# ACTION ITEM
Your answer must consist only of the lines from the start of the entries through the line that holds "requirements in P0–P6</p>", copied exactly, with no pictures.
---------- DATA FOR THIS TASK ----------
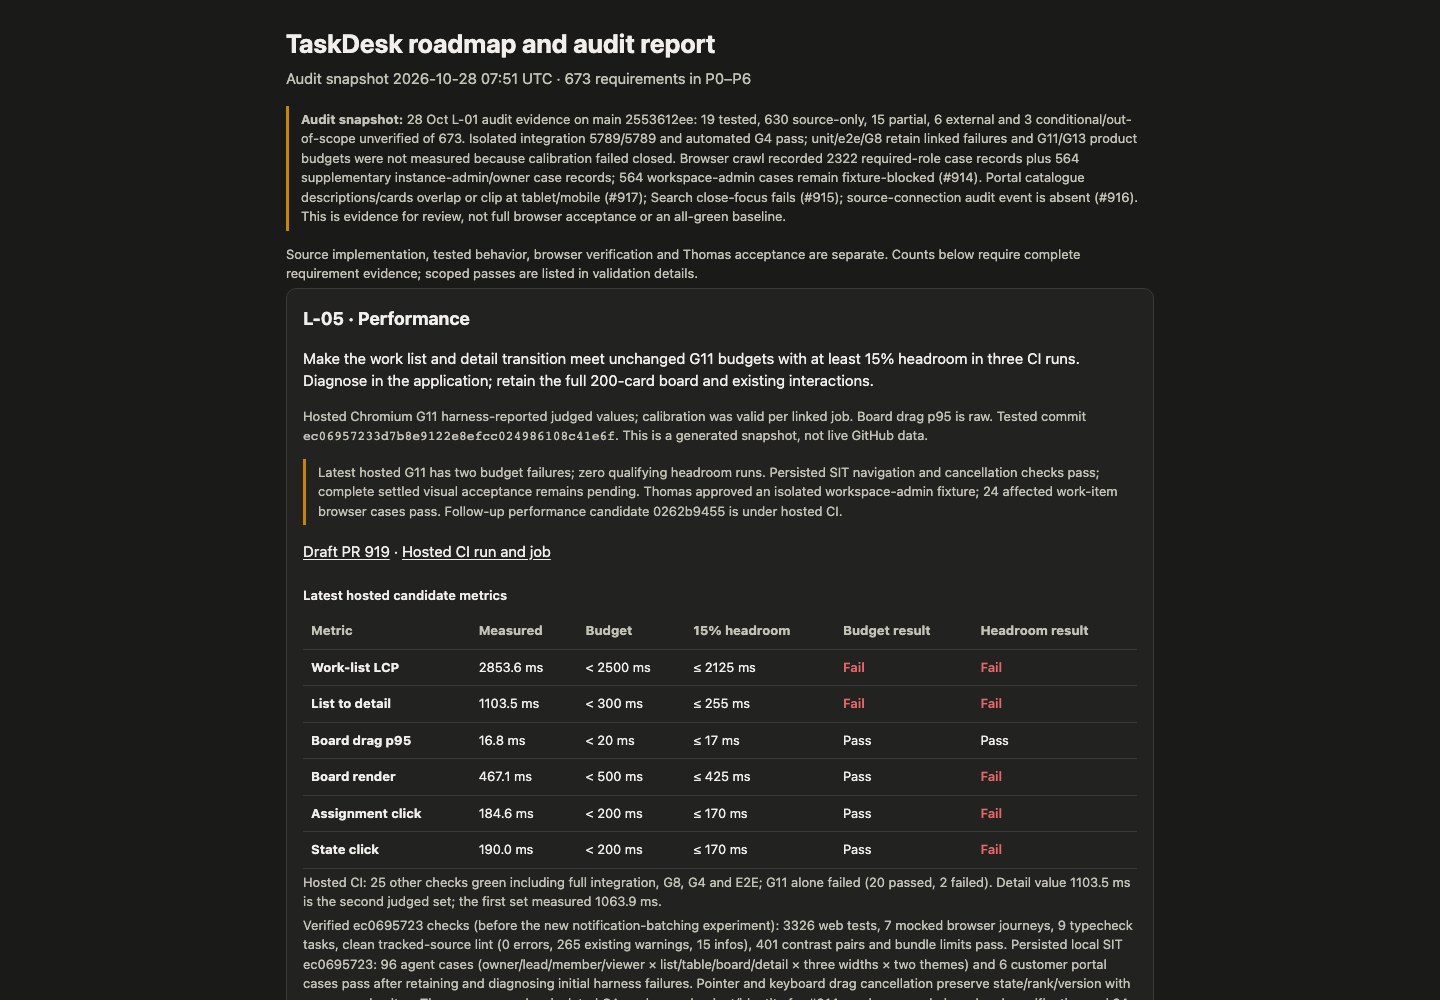
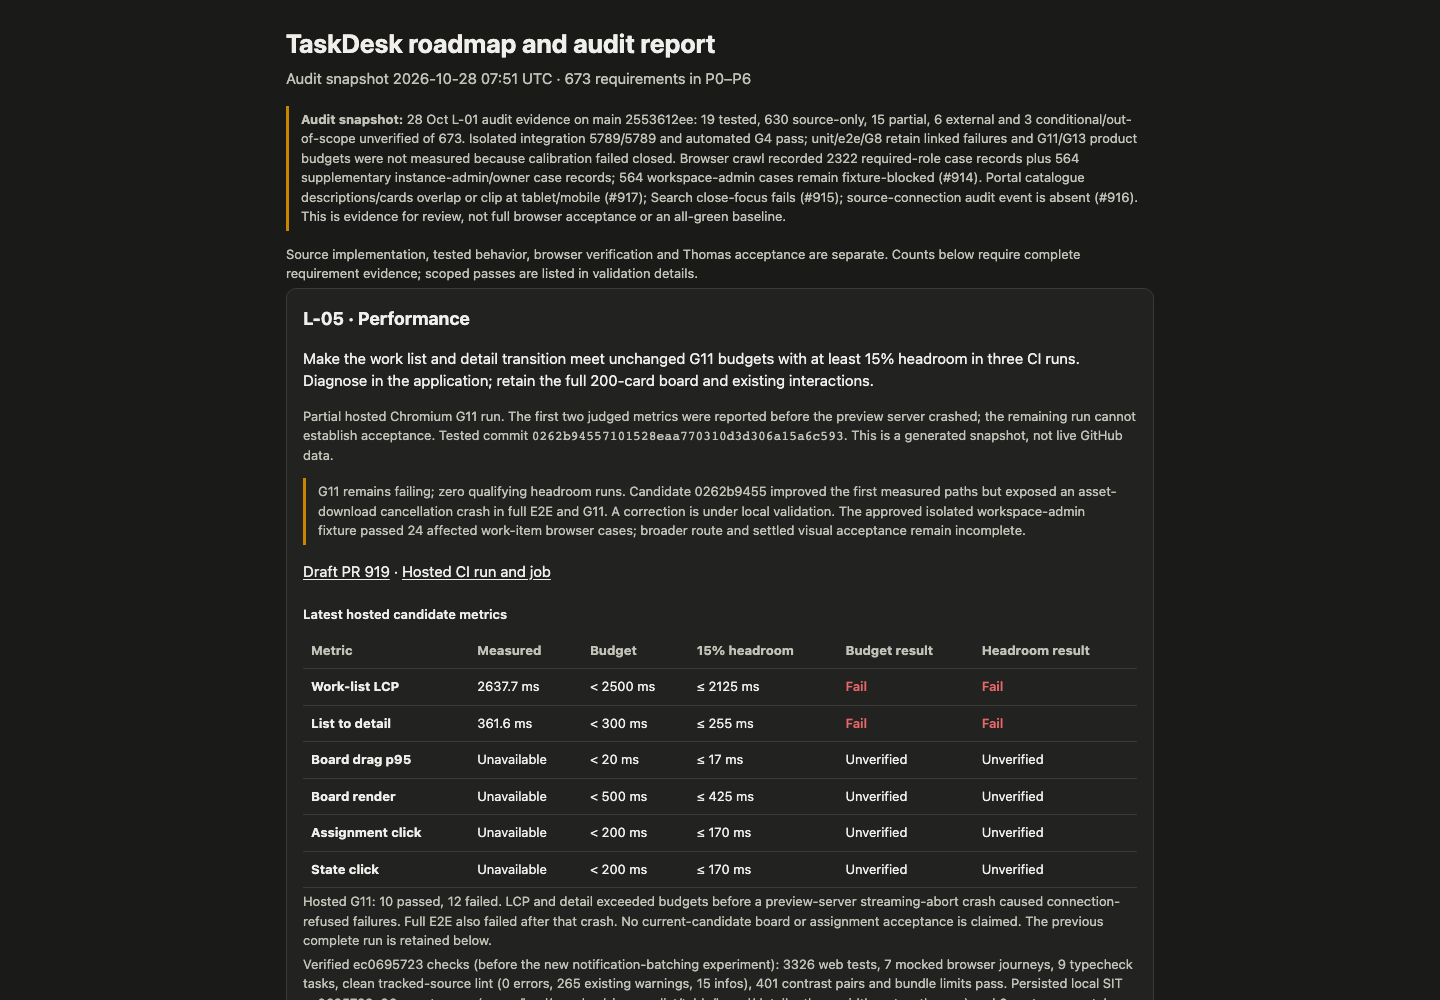
docs(report): distinguish partial performance and browser failures

diff --git a/docs/report/report.html b/docs/report/report.html
@@ -30,10 +30,10 @@ details{margin-top:8px}summary{cursor:pointer;font-weight:600}
 <p class="sub">Audit snapshot 2026-10-28 07:51 UTC · 673 requirements in P0–P6</p>
 <p class="note"><strong>Audit snapshot:</strong> 28 Oct L-01 audit evidence on main 2553612ee: 19 tested, 630 source-only, 15 partial, 6 external and 3 conditional/out-of-scope unverified of 673. Isolated integration 5789/5789 and automated G4 pass; unit/e2e/G8 retain linked failures and G11/G13 product budgets were not measured because calibration failed closed. Browser crawl recorded 2322 required-role case records plus 564 supplementary instance-admin/owner case records; 564 workspace-admin cases remain fixture-blocked (#914). Portal catalogue descriptions/cards overlap or clip at tablet/mobile (#917); Search close-focus fails (#915); source-connection audit event is absent (#916). This is evidence for review, not full browser acceptance or an all-green baseline.</p>
 <p class="meta">Source implementation, tested behavior, browser verification and Thomas acceptance are separate. Counts below require complete requirement evidence; scoped passes are listed in validation details.</p>
-<section class="card"><h2>L-05 · Performance</h2><p>Make the work list and detail transition meet unchanged G11 budgets with at least 15% headroom in three CI runs. Diagnose in the application; retain the full 200-card board and existing interactions.</p><p class="meta">Hosted Chromium G11 harness-reported judged values; calibration was valid per linked job. Board drag p95 is raw. Tested commit <code>ec06957233d7b8e9122e8efcc024986108c41e6f</code>. This is a generated snapshot, not live GitHub data.</p><p class="note">Latest hosted G11 has two budget failures; zero qualifying headroom runs. Persisted SIT navigation and cancellation checks pass; complete settled visual acceptance remains pending. Thomas approved an isolated workspace-admin fixture; 24 affected work-item browser cases pass. Follow-up performance candidate 0262b9455 is under hosted CI.</p><p><a href="https://github.com/ThomasHeinThura/ticketing/pull/919">Draft PR 919</a> · <a href="https://github.com/ThomasHeinThura/ticketing/actions/runs/40731412562/job/122968440838">Hosted CI run and job</a></p>
-<div class="table-wrap" tabindex="0" role="region" aria-label="Latest hosted candidate metrics table"><table><caption>Latest hosted candidate metrics</caption><thead><tr><th scope="col">Metric</th><th scope="col">Measured</th><th scope="col">Budget</th><th scope="col">15% headroom</th><th scope="col">Budget result</th><th scope="col">Headroom result</th></tr></thead><tbody><tr><th scope="row">Work-list LCP</th><td>2853.6 ms</td><td>&lt; 2500 ms</td><td>≤ 2125 ms</td><td class="metric-fail">Fail</td><td class="metric-fail">Fail</td></tr><tr><th scope="row">List to detail</th><td>1103.5 ms</td><td>&lt; 300 ms</td><td>≤ 255 ms</td><td class="metric-fail">Fail</td><td class="metric-fail">Fail</td></tr><tr><th scope="row">Board drag p95</th><td>16.8 ms</td><td>&lt; 20 ms</td><td>≤ 17 ms</td><td class="">Pass</td><td class="">Pass</td></tr><tr><th scope="row">Board render</th><td>467.1 ms</td><td>&lt; 500 ms</td><td>≤ 425 ms</td><td class="">Pass</td><td class="metric-fail">Fail</td></tr><tr><th scope="row">Assignment click</th><td>184.6 ms</td><td>&lt; 200 ms</td><td>≤ 170 ms</td><td class="">Pass</td><td class="metric-fail">Fail</td></tr><tr><th scope="row">State click</th><td>190.0 ms</td><td>&lt; 200 ms</td><td>≤ 170 ms</td><td class="">Pass</td><td class="metric-fail">Fail</td></tr></tbody></table></div><p class="meta">Hosted CI: 25 other checks green including full integration, G8, G4 and E2E; G11 alone failed (20 passed, 2 failed). Detail value 1103.5 ms is the second judged set; the first set measured 1063.9 ms.</p><p class="meta">Verified ec0695723 checks (before the new notification-batching experiment): 3326 web tests, 7 mocked browser journeys, 9 typecheck tasks, clean tracked-source lint (0 errors, 265 existing warnings, 15 infos), 401 contrast pairs and bundle limits pass. Persisted local SIT ec0695723: 96 agent cases (owner/lead/member/viewer × list/table/board/detail × three widths × two themes) and 6 customer portal cases pass after retaining and diagnosing initial harness failures. Pointer and keyboard drag cancellation preserve state/rank/version with zero record writes. Thomas approved an isolated QA workspace/project/identity for #914; workspace-admin-only role verification and 24 work-item cases pass (three widths, both themes, list/table/board/detail and reload). The broader 94-route admin crawl is separate and remains incomplete. These are scoped functional checks; initial captures include progressive placeholders, so whole-matrix settled visual acceptance is pending. Follow-up candidate 0262b9455 passes 7208 unit tests, nine typecheck tasks, 13 mocked browser journeys (including deferred translation failures/retry), 401 contrast pairs, raw UI, permission, contract, route-policy and bundle checks. Its local diagnostic LCP is 2240–2276 ms and detail is 121–170 ms; these are not hosted acceptance or the required headroom. Fresh Testcontainers integration and hosted CI are running.</p><details><summary>Previous hosted candidate</summary><p class="meta">Tested commit <code>48dec6ed2dc5daf6c73a771a652a8fb4d58feac8</code> · <a href="https://github.com/ThomasHeinThura/ticketing/actions/runs/40714505114/job/122908390393">Previous hosted job</a>. Hosted Chromium G11 judged values: CPU-bound metrics normalized; board-drag p95 raw. Worker calibration readings were 1.096–1.178; unthrottled readings were 1.166–1.183, within the existing validity envelope.</p><ul><li>Work-list LCP: 2769.5 ms; budget &lt; 2500 ms; headroom target ≤ 2125 ms; budget Fail.</li><li>List to detail: 518 ms; budget &lt; 300 ms; headroom target ≤ 255 ms; budget Fail.</li><li>Board drag p95: 16.8 ms; budget &lt; 20 ms; headroom target ≤ 17 ms; budget Pass.</li><li>Board render: 412.7 ms; budget &lt; 500 ms; headroom target ≤ 425 ms; budget Pass.</li><li>Assignment click: 165.2 ms; budget &lt; 200 ms; headroom target ≤ 170 ms; budget Pass.</li></ul><p class="meta">Hosted E2E 164 passed, 1 failed (create-control regression).</p></details></section>
+<section class="card"><h2>L-05 · Performance</h2><p>Make the work list and detail transition meet unchanged G11 budgets with at least 15% headroom in three CI runs. Diagnose in the application; retain the full 200-card board and existing interactions.</p><p class="meta">Partial hosted Chromium G11 run. The first two judged metrics were reported before the preview server crashed; the remaining run cannot establish acceptance. Tested commit <code>0262b94557101528eaa770310d3d306a15a6c593</code>. This is a generated snapshot, not live GitHub data.</p><p class="note">G11 remains failing; zero qualifying headroom runs. Candidate 0262b9455 improved the first measured paths but exposed an asset-download cancellation crash in full E2E and G11. A correction is under local validation. The approved isolated workspace-admin fixture passed 24 affected work-item browser cases; broader route and settled visual acceptance remain incomplete.</p><p><a href="https://github.com/ThomasHeinThura/ticketing/pull/919">Draft PR 919</a> · <a href="https://github.com/ThomasHeinThura/ticketing/actions/runs/40751405333/job/123038763633">Hosted CI run and job</a></p>
+<div class="table-wrap" tabindex="0" role="region" aria-label="Latest hosted candidate metrics table"><table><caption>Latest hosted candidate metrics</caption><thead><tr><th scope="col">Metric</th><th scope="col">Measured</th><th scope="col">Budget</th><th scope="col">15% headroom</th><th scope="col">Budget result</th><th scope="col">Headroom result</th></tr></thead><tbody><tr><th scope="row">Work-list LCP</th><td>2637.7 ms</td><td>&lt; 2500 ms</td><td>≤ 2125 ms</td><td class="metric-fail">Fail</td><td class="metric-fail">Fail</td></tr><tr><th scope="row">List to detail</th><td>361.6 ms</td><td>&lt; 300 ms</td><td>≤ 255 ms</td><td class="metric-fail">Fail</td><td class="metric-fail">Fail</td></tr><tr><th scope="row">Board drag p95</th><td>Unavailable</td><td>&lt; 20 ms</td><td>≤ 17 ms</td><td class="">Unverified</td><td class="">Unverified</td></tr><tr><th scope="row">Board render</th><td>Unavailable</td><td>&lt; 500 ms</td><td>≤ 425 ms</td><td class="">Unverified</td><td class="">Unverified</td></tr><tr><th scope="row">Assignment click</th><td>Unavailable</td><td>&lt; 200 ms</td><td>≤ 170 ms</td><td class="">Unverified</td><td class="">Unverified</td></tr><tr><th scope="row">State click</th><td>Unavailable</td><td>&lt; 200 ms</td><td>≤ 170 ms</td><td class="">Unverified</td><td class="">Unverified</td></tr></tbody></table></div><p class="meta">Hosted G11: 10 passed, 12 failed. LCP and detail exceeded budgets before a preview-server streaming-abort crash caused connection-refused failures. Full E2E also failed after that crash. No current-candidate board or assignment acceptance is claimed. The previous complete run is retained below.</p><p class="meta">Verified ec0695723 checks (before the new notification-batching experiment): 3326 web tests, 7 mocked browser journeys, 9 typecheck tasks, clean tracked-source lint (0 errors, 265 existing warnings, 15 infos), 401 contrast pairs and bundle limits pass. Persisted local SIT ec0695723: 96 agent cases (owner/lead/member/viewer × list/table/board/detail × three widths × two themes) and 6 customer portal cases pass after retaining and diagnosing initial harness failures. Pointer and keyboard drag cancellation preserve state/rank/version with zero record writes. Thomas approved an isolated QA workspace/project/identity for #914; workspace-admin-only role verification and 24 work-item cases pass (three widths, both themes, list/table/board/detail and reload). The broader 94-route admin crawl is separate and remains incomplete. These are scoped functional checks; initial captures include progressive placeholders, so whole-matrix settled visual acceptance is pending. Follow-up candidate 0262b9455 passes 7208 unit tests, nine typecheck tasks, 13 mocked browser journeys (including deferred translation failures/retry), 401 contrast pairs, raw UI, permission, contract, route-policy and bundle checks. Its local diagnostic LCP is 2240–2276 ms and detail is 121–170 ms; these are not hosted acceptance or the required headroom. Fresh Testcontainers integration passed 5789 tests across 478 files. Hosted G4 and G8 passed for 0262b9455. Pinned visual G8: 104 passed, one known module-detail mismatch (#908); actual and diff PNGs are byte-identical to the baseline audit. Sequential G4: 19 passed, two board-readiness failures before axe; these are being diagnosed, not waived. Asset-cancellation correction passes two focused HTTP tests plus six helper/adapter tests; it remains uncommitted and unverified by full hosted E2E.</p><details><summary>Previous hosted candidate</summary><p class="meta">Tested commit <code>ec06957233d7b8e9122e8efcc024986108c41e6f</code> · <a href="https://github.com/ThomasHeinThura/ticketing/actions/runs/40731412562/job/122968440838">Previous hosted job</a>. Hosted Chromium G11 harness-reported judged values; calibration was valid per linked job. Board drag p95 is raw.</p><ul><li>Work-list LCP: 2853.6 ms; budget &lt; 2500 ms; headroom target ≤ 2125 ms; budget Fail.</li><li>List to detail: 1103.5 ms; budget &lt; 300 ms; headroom target ≤ 255 ms; budget Fail.</li><li>Board drag p95: 16.8 ms; budget &lt; 20 ms; headroom target ≤ 17 ms; budget Pass.</li><li>Board render: 467.1 ms; budget &lt; 500 ms; headroom target ≤ 425 ms; budget Pass.</li><li>Assignment click: 184.6 ms; budget &lt; 200 ms; headroom target ≤ 170 ms; budget Pass.</li><li>State click: 190.0 ms; budget &lt; 200 ms; headroom target ≤ 170 ms; budget Pass.</li></ul><p class="meta">Hosted CI: 25 other checks green including full integration, G8, G4 and E2E; G11 alone failed (20 passed, 2 failed). Detail value 1103.5 ms is the second judged set; the first set measured 1063.9 ms.</p><p class="meta">Tested commit <code>48dec6ed2dc5daf6c73a771a652a8fb4d58feac8</code> · <a href="https://github.com/ThomasHeinThura/ticketing/actions/runs/40714505114/job/122908390393">Previous hosted job</a>. Hosted Chromium G11 judged values: CPU-bound metrics normalized; board-drag p95 raw. Worker calibration readings were 1.096–1.178; unthrottled readings were 1.166–1.183, within the existing validity envelope.</p><ul><li>Work-list LCP: 2769.5 ms; budget &lt; 2500 ms; headroom target ≤ 2125 ms; budget Fail.</li><li>List to detail: 518 ms; budget &lt; 300 ms; headroom target ≤ 255 ms; budget Fail.</li><li>Board drag p95: 16.8 ms; budget &lt; 20 ms; headroom target ≤ 17 ms; budget Pass.</li><li>Board render: 412.7 ms; budget &lt; 500 ms; headroom target ≤ 425 ms; budget Pass.</li><li>Assignment click: 165.2 ms; budget &lt; 200 ms; headroom target ≤ 170 ms; budget Pass.</li></ul><p class="meta">Hosted E2E 164 passed, 1 failed (create-control regression).</p></details></section>
 <section class="card"><h2>Roadmap</h2>
-<p class="meta">Updated 2026-10-28 17:54 UTC · retained backlog order</p>
+<p class="meta">Updated 2026-10-28 19:25 UTC · retained backlog order</p>
 <div class="table-wrap" tabindex="0" role="region" aria-label="Ordered backlog table"><table><caption>Ordered backlog</caption><thead><tr><th scope="col">Item</th><th scope="col">Status</th><th scope="col">Done when</th></tr></thead><tbody><tr><th scope="row"><a href="https://github.com/ThomasHeinThura/ticketing/pull/918">L-01</a> · Baseline full audit</th><td>Evidence delivered; PR unmerged</td><td>Review, required CI and Thomas approval; blocked evidence remains explicit.</td></tr><tr><th scope="row"><a href="https://github.com/ThomasHeinThura/ticketing/pull/919">L-05</a> · Work-list performance headroom</th><td>In progress; draft PR</td><td>G11 green with at least 15% headroom for three CI runs.</td></tr><tr><th scope="row">L-02 · Test-suite reliability</th><td>Queued</td><td>Three consecutive green CI runs without retries; typical PR run ≤ 15 minutes.</td></tr><tr><th scope="row">L-03a · Release regression suite</th><td>Queued</td><td>Persisted journeys cover every area and role on local SIT.</td></tr><tr><th scope="row">L-03 · Settings split by scope</th><td>Queued</td><td>Account, project, workspace and God Mode entry points; redirects and role/browser checks.</td></tr><tr><th scope="row">L-04 · Pages editor</th><td>Queued</td><td>Keyboard-first block editor with persistence, conflict handling and browser verification.</td></tr><tr><th scope="row">L-06 · Open review lows</th><td>Queued</td><td>Fix each low or record an accepted decision.</td></tr><tr><th scope="row">L-07 · Requirement gaps</th><td>Queued</td><td>Close each confirmed gap with evidence or obtain an explicit descope.</td></tr><tr><th scope="row">L-08 · Browser coverage</th><td>Queued</td><td>Record outstanding role, screen, import, export and timing evidence.</td></tr><tr><th scope="row">L-09 · Security and data hardening</th><td>Queued</td><td>Fix issues with tests or close them with recorded decisions.</td></tr><tr><th scope="row">L-10 · Customer readiness</th><td>Queued</td><td>Install, configure, upgrade and restore the signed image with matching documentation.</td></tr><tr><th scope="row">L-11 · CI tooling issues</th><td>Queued</td><td>Fix or close obsolete issues with evidence.</td></tr><tr><th scope="row">T-1 · Thomas-only external evidence</th><td>External</td><td>Thomas records Entra validation, penetration test and other external decisions.</td></tr></tbody></table></div></section>
 <h2>Historical audit and phase evidence</h2>
 <section class="card"><h2>Overall</h2><svg viewBox="0 0 640 26" role="img" aria-label="ALL requirement states, Implemented + current test evidence: 19, Browser verified: 0, Implemented; current verification pending: 630, Partial / open: 15, Missing: 0, Externally blocked: 6, Unverified / conditional scope: 3" class="bar"><rect x="1" y="0" width="16.068350668647845" height="26" rx="3" class="c1"><title>Implemented + current test evidence: 19</title></rect><rect x="19.068350668647845" y="0" width="597.108469539376" height="26" rx="3" class="c2"><title>Implemented; current verification pending: 630</title></rect><rect x="618.1768202080239" y="0" width="12.264487369985142" height="26" rx="3" class="c3"><title>Partial / open: 15</title></rect><rect x="632.441307578009" y="0" width="3.7057949479940557" height="26" rx="3" class="c5"><title>Externally blocked: 6</title></rect><rect x="638.147102526003" y="0" width="1" height="26" rx="3" class="c6"><title>Unverified / conditional scope: 3</title></rect></svg><div class="legend"><span class="lg"><i class="c1"></i>Implemented + current test evidence: 19</span><span class="lg"><i class="c7"></i>Browser verified: 0</span><span class="lg"><i class="c2"></i>Implemented; current verification pending: 630</span><span class="lg"><i class="c3"></i>Partial / open: 15</span><span class="lg"><i class="c4"></i>Missing: 0</span><span class="lg"><i class="c5"></i>Externally blocked: 6</span><span class="lg"><i class="c6"></i>Unverified / conditional scope: 3</span></div></section>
----------
# EXERCISE OUTPUT
docs(report): distinguish partial performance and browser failures

diff --git a/docs/report/report.html b/docs/report/report.html
@@ -30,10 +30,10 @@ details{margin-top:8px}summary{cursor:pointer;font-weight:600}
 <p class="sub">Audit snapshot 2026-10-28 07:51 UTC · 673 requirements in P0–P6</p>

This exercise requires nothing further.